(Change detection data)
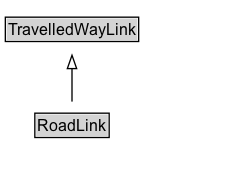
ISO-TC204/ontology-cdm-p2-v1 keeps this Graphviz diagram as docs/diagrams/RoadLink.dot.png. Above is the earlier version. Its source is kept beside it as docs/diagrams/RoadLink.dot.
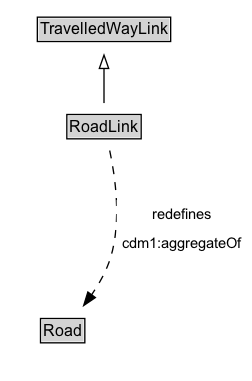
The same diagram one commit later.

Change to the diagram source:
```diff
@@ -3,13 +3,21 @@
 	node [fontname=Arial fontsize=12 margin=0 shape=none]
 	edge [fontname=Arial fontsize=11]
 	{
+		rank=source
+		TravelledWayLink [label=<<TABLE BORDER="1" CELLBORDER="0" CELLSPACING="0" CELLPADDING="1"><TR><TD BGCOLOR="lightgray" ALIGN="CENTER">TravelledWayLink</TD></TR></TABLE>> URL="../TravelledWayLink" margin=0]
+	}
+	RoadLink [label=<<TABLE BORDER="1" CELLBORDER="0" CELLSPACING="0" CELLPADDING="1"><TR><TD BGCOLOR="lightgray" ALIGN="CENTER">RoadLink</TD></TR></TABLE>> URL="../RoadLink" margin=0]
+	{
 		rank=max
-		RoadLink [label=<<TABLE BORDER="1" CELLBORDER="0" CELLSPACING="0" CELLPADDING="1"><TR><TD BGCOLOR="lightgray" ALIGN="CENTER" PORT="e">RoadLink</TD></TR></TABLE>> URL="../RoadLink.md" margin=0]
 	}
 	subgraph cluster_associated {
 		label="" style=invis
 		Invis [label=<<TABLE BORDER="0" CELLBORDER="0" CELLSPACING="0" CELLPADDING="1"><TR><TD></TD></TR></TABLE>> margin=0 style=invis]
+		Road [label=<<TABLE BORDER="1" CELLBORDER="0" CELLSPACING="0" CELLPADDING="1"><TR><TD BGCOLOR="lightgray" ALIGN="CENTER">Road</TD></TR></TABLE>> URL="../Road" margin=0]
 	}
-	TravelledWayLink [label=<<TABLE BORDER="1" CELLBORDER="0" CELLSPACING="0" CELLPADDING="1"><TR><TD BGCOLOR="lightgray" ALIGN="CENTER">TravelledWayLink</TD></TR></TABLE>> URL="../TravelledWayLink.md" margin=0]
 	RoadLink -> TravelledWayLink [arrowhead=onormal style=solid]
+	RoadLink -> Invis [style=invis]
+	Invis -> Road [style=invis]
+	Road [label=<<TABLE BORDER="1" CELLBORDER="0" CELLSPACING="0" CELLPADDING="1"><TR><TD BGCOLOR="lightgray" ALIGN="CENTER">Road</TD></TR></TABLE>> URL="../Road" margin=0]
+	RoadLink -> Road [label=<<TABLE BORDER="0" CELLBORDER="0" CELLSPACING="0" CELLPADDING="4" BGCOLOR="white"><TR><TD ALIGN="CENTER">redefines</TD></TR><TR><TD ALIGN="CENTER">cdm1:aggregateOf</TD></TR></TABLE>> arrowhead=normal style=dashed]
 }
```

> Description of the task
Copy out the lines of the data where the word "style" can be found.

> Answer box
 		label="" style=invis
 		Invis [label=<<TABLE BORDER="0" CELLBORDER="0" CELLSPACING="0" CELLPADDING="1"><TR><TD></TD></TR></TABLE>> margin=0 style=invis]
 	RoadLink -> TravelledWayLink [arrowhead=onormal style=solid]
+	RoadLink -> Invis [style=invis]
+	Invis -> Road [style=invis]
+	RoadLink -> Road [label=<<TABLE BORDER="0" CELLBORDER="0" CELLSPACING="0" CELLPADDING="4" BGCOLOR="white"><TR><TD ALIGN="CENTER">redefines</TD></TR><TR><TD ALIGN="CENTER">cdm1:aggregateOf</TD></TR></TABLE>> arrowhead=normal style=dashed]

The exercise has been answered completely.